Upon completion of this program, participants should be better able to:
- Identify and address barriers associated with effective management of chronic idiopathic constipation applicable to multiple pharmacy practice settings
- Describe anatomical and metabolic processes associated with chronic idiopathic constipation to align treatment with the underlying causes or symptom presentation
- List medications used for chronic idiopathic constipation including over-the-counter and prescription agents, discussing indications, dosage, and administration recommendations
- Analyze the pharmacist's role in individualizing care of patients with chronic idiopathic constipation across multiple practice settings, including community, hospital, and long-term care
REQUIRED COMPUTER HARDWARE/SOFTWARE
Please ensure the computer system you plan to use meets the following minimum requirements:
- Operating System: Windows 98 or higher & Macintosh 2.2 or higher

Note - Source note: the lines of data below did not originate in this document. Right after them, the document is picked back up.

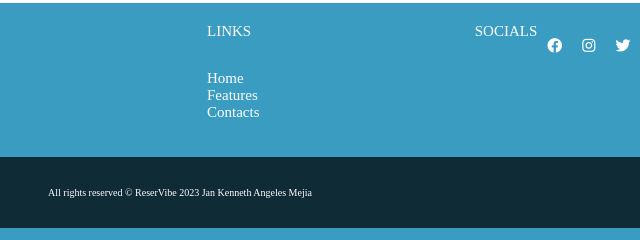
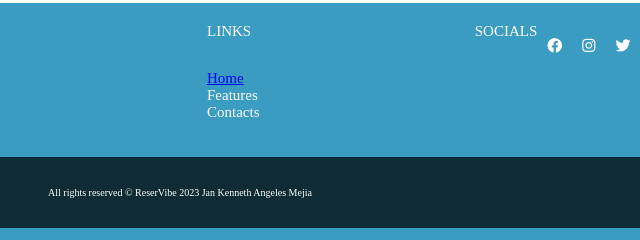
Before and after one commit to JeeeeKen/reservibe, a plain HTML site: page index.html in a window 1280 px wide. Shown: the part 797-1037 px from the top of the page, 460-1100 px from the left. Drawn offline with Linux system fonts and the light colour scheme.

Commit message:
Update index.html

```diff
--- a/index.html
+++ b/index.html
@@ -52,7 +52,7 @@
             <div class="footer-col">
                 <ul class="Links">
                     <h2>Links</h2>
-                    <li><a href="https://jeeeeken.github.io/jkamejia.github.io/"></a>Home</li>
+                    <li><a href="https://jeeeeken.github.io/jkamejia.github.io/">Home</a></li>
                     <li><a href="#"></a>Features</li>
                     <li><a href="#"></a>Contacts</li>
 
```
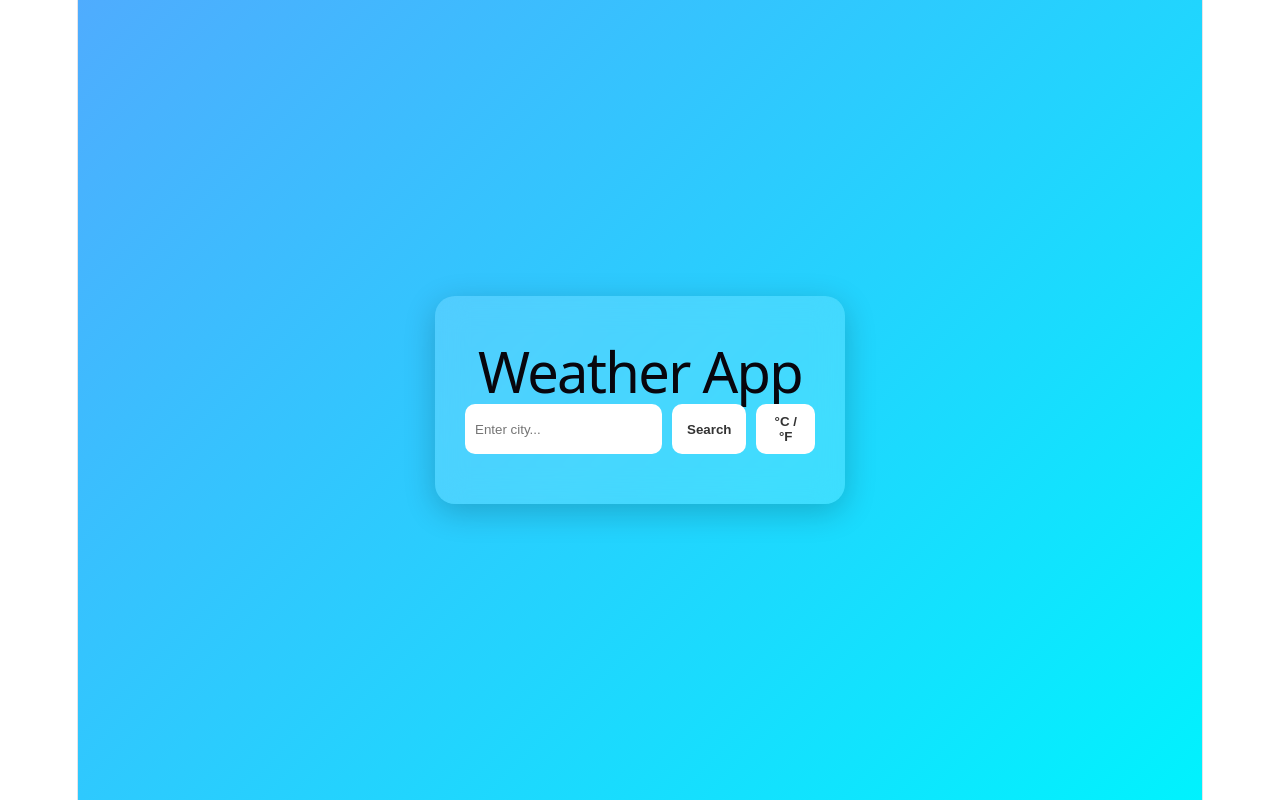
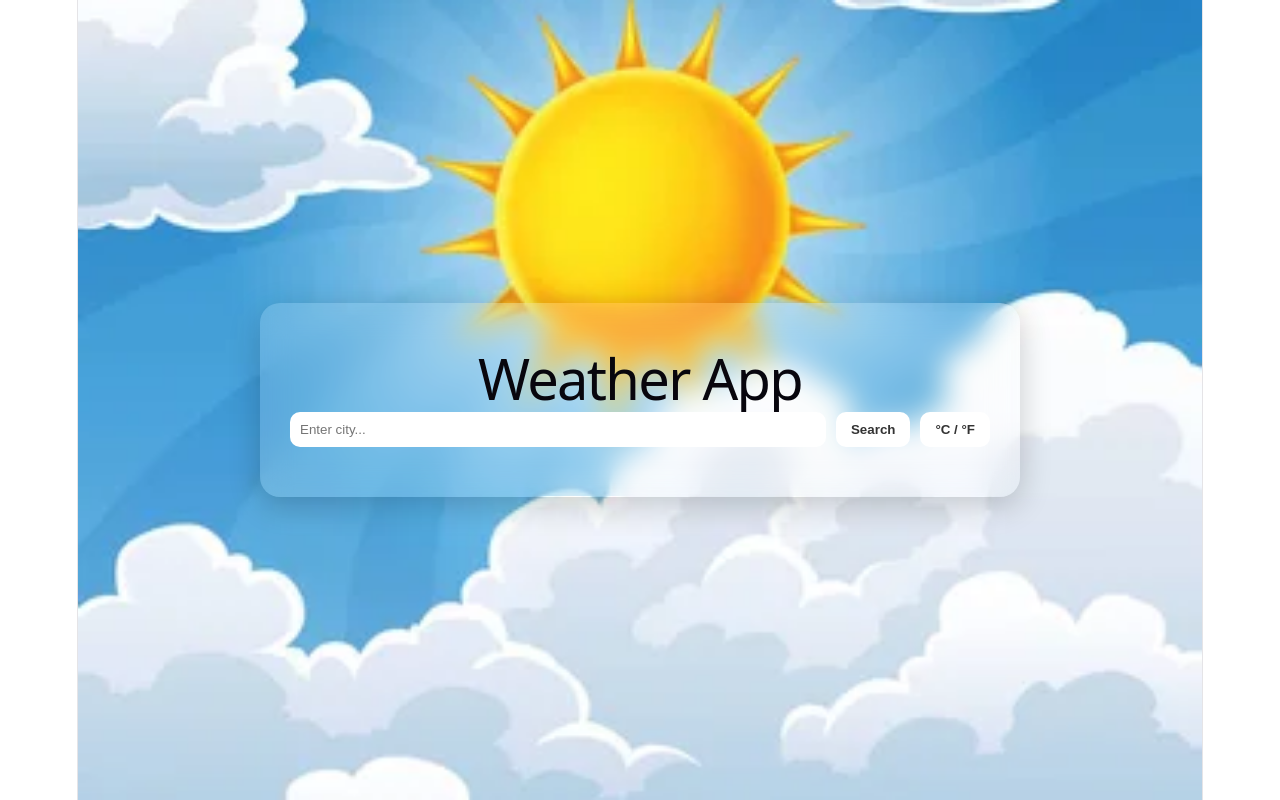
Before and after one commit to politeforce/weatherapp, a React (Vite) app: page / in a window 1280 px wide. Built offline with nearby package versions, Linux system fonts and the light colour scheme.

Commit message:
Fixed backgorund, added more features and made the cards much nicer looking

```diff
--- a/WeatherApp.css
+++ b/WeatherApp.css
@@ -10,7 +10,10 @@ body {
   display: flex;
   justify-content: center;
   align-items: center;
-  background: linear-gradient(135deg, #4facfe, #00f2fe);
+  background-color: #4facfe;
+  background-size: cover;
+  background-position: center;
+  background-repeat: no-repeat;
 }
 
 
@@ -19,7 +22,7 @@ body {
   backdrop-filter: blur(15px);
   padding: 30px;
   border-radius: 20px;
-  width: 350px;
+  width: 700px;
   text-align: center;
   color: white;
   box-shadow: 0 8px 32px rgba(0, 0, 0, 0.2);
@@ -62,22 +65,35 @@ body {
 .hourly {
   display: flex;
   overflow-x: auto;
-  gap: 10px;
-  padding: 10px;
+  gap: 14px;
+  padding: 14px;
 }
 
 .hour {
-  min-width: 70px;
-  background: rgba(255, 255, 255, 0.2);
-  border-radius: 10px;
-  padding: 10px;
+  min-width: 110px;
+  max-width: 120px;
+  background: rgba(255, 255, 255, 0.22);
+  border-radius: 18px;
+  padding: 16px;
   text-align: center;
-  backdrop-filter: blur(5px);
-  transition: transform 0.2s;
+  backdrop-filter: blur(8px);
+  transition: transform 0.2s, box-shadow 0.2s;
+}
+
+.hour p,
+.hour span {
+  margin: 8px 0 0;
+  line-height: 1.4;
+}
+
+.hour p:first-child,
+.hour span:first-child {
+  margin-top: 0;
 }
 
 .hour:hover {
-  transform: scale(1.1);
+  transform: translateY(-2px) scale(1.03);
+  box-shadow: 0 12px 30px rgba(0, 0, 0, 0.18);
 }
 
 .weekly {
--- a/WeatherApp.jsx
+++ b/WeatherApp.jsx
@@ -1,10 +1,13 @@
 import { useState } from "react";
+import dayBg from "./DayTime.png";
+import nightBg from "./Nighttime.png";
 import "./WeatherApp.css";
 
 function App() {
   const [city, setCity] = useState("");
   const [weather, setWeather] = useState(null);
   const [unit, setUnit] = useState("C");
+  const [isDaytime, setIsDaytime] = useState(true);
 
   const getWeather = async () => {
     try {
@@ -22,10 +25,11 @@ function App() {
 
 
       const weatherResponse = await fetch(
-        `https://api.open-meteo.com/v1/forecast?latitude=${latitude}&longitude=${longitude}&hourly=temperature_2m,weathercode,windspeed_10m,winddirection_10m,precipitation_probability,relativehumidity_2m&daily=temperature_2m_max,temperature_2m_min,weathercode&timezone=auto`      );
+        `https://api.open-meteo.com/v1/forecast?latitude=${latitude}&longitude=${longitude}&current_weather=true&hourly=temperature_2m,weathercode,windspeed_10m,winddirection_10m,precipitation_probability,relativehumidity_2m&daily=temperature_2m_max,temperature_2m_min,weathercode&timezone=auto`      );
       const weatherData = await weatherResponse.json();
 
       setWeather(weatherData);
+      setIsDaytime(weatherData.current_weather?.is_day === 1);
     } catch (error) {
       console.error(error);
       alert("Error fetching weather");
@@ -75,6 +79,10 @@ const todayHours = weather
     const index = Math.round(deg / 22.5) % 16;
     return directions[index];
   };
+  const appBackground = {
+    backgroundImage: `url(${isDaytime ? dayBg : nightBg})`,
+  };
+
   const weeklyDays = weather ? weather.daily.time.map((time, index) => ({
     time,
     max: weather.daily.temperature_2m_max[index],
@@ -83,7 +91,7 @@ const todayHours = weather
   })) : [];
 
   return (
-  <div className="app">
+  <div className="app" style={appBackground}>
     <div className="card">
       <h1 className="title">Weather App</h1>
 
@@ -119,7 +127,7 @@ const todayHours = weather
 
       {weather && (
         <div className="weekly">
-          <h2>10-Day Forecast</h2>
+          <h2>7-Day Forecast</h2>
           {weeklyDays.map((day, i) => (
             <div key={i} className="day">
               <span className="day-name">{i === 0 ? 'Today' : new Date(day.time).toLocaleDateString('en-US', { weekday: 'short' })}</span>
```
Also changed, not shown: DayTime.png (added), Nighttime.png (added), 7 other files (tests, documents, lock files or other folders).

- Internet Browser (Mac &/Windows): Internet Explorer 6.0 or higher, Google Chrome, Safari 5.0.6 or higher, Firefox 3.0.3 or higher & Opera 5 or higher
- Broadband Internet connection: Cable, High-speed DSL & any other medium that is internet accessible
- Peripherals: Computer speakers or headphones
- Monitor Screen Resolution: 320 x 480 or higher
- Media Viewing Requirements: Adobe Reader, Microsoft PowerPoint, Flash Player & HTML5
Disclosure of Unlabeled Use and Disclaimer:
The opinions expressed in the educational activity are those of the faculty and do not necessarily represent the views of Postgraduate Healthcare Education, LLC, or Shire. Participants have an implied responsibility to use the newly acquired information to enhance patient outcomes and their own professional development. The information presented in this activity is not meant to serve as a guideline for patient management. Any procedures, medications, or other courses of diagnosis or treatment discussed or suggested in this activity should not be used by clinicians without evaluation of their patients' conditions, and possible contraindications on dangers in use, (review of any applicable manufacturer's product information) and comparison with recommendations of other authorities.
The author, sponsor, and publisher of this continuing education activity have made all reasonable efforts to ensure that all information contained herein is accurate in accordance with the latest available scientific knowledge at the time of acceptance for publication. However, because information regarding drugs (their administration, dosages, contraindications, adverse reactions, interactions, special warnings, precautions, etc.) is subject to constant change, the reader is advised to check the manufacturer's package insert for information concerning recommended dosages and potential problems and cautions prior to dispensing or administering the drug. Special precautions should be taken when a drug is new, or highly toxic, or is unfamiliar to the dispenser or administrant. This educational activity may contain discussion of published and/or investigational uses of agents that are not approved by the U.S. Food and Drug Administration (FDA). Neither the publisher nor sponsor promotes the use of any agent outside of approved labeling. Statements made in this monograph have not been evaluated by the FDA. Nutritional products discussed are not intended for the diagnosis, treatment, cure, or prevention of any disease.